Exercise materials Block Start

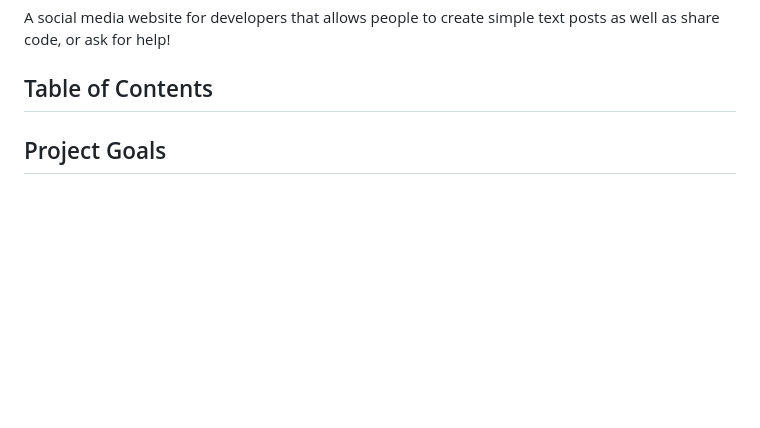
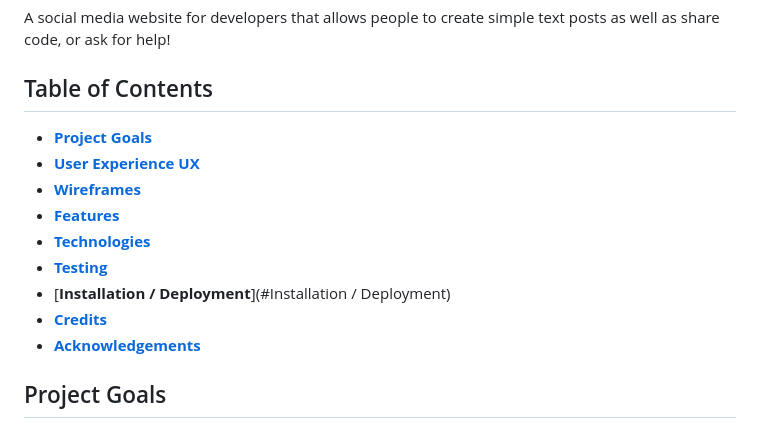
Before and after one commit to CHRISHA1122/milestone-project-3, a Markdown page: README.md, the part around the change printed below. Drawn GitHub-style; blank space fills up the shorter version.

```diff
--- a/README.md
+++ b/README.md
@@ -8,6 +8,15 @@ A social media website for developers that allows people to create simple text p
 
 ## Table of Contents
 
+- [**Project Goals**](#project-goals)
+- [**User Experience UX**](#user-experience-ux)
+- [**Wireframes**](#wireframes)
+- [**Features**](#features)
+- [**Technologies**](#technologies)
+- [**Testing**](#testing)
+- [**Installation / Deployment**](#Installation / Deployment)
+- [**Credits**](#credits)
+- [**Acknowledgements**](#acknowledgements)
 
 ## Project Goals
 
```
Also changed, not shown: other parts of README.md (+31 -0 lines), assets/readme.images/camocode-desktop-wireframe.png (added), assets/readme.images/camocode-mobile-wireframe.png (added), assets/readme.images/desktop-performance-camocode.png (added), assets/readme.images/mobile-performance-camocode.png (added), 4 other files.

Exercise materials Block End

[Brief]
Please print everything in the material exactly, apart from the pictures.

[Response box]
Before and after one commit to CHRISHA1122/milestone-project-3, a Markdown page: README.md, the part around the change printed below. Drawn GitHub-style; blank space fills up the shorter version.

```diff
--- a/README.md
+++ b/README.md
@@ -8,6 +8,15 @@ A social media website for developers that allows people to create simple text p
 
 ## Table of Contents
 
+- [**Project Goals**](#project-goals)
+- [**User Experience UX**](#user-experience-ux)
+- [**Wireframes**](#wireframes)
+- [**Features**](#features)
+- [**Technologies**](#technologies)
+- [**Testing**](#testing)
+- [**Installation / Deployment**](#Installation / Deployment)
+- [**Credits**](#credits)
+- [**Acknowledgements**](#acknowledgements)
 
 ## Project Goals
 
```
Also changed, not shown: other parts of README.md (+31 -0 lines), assets/readme.images/camocode-desktop-wireframe.png (added), assets/readme.images/camocode-mobile-wireframe.png (added), assets/readme.images/desktop-performance-camocode.png (added), assets/readme.images/mobile-performance-camocode.png (added), 4 other files.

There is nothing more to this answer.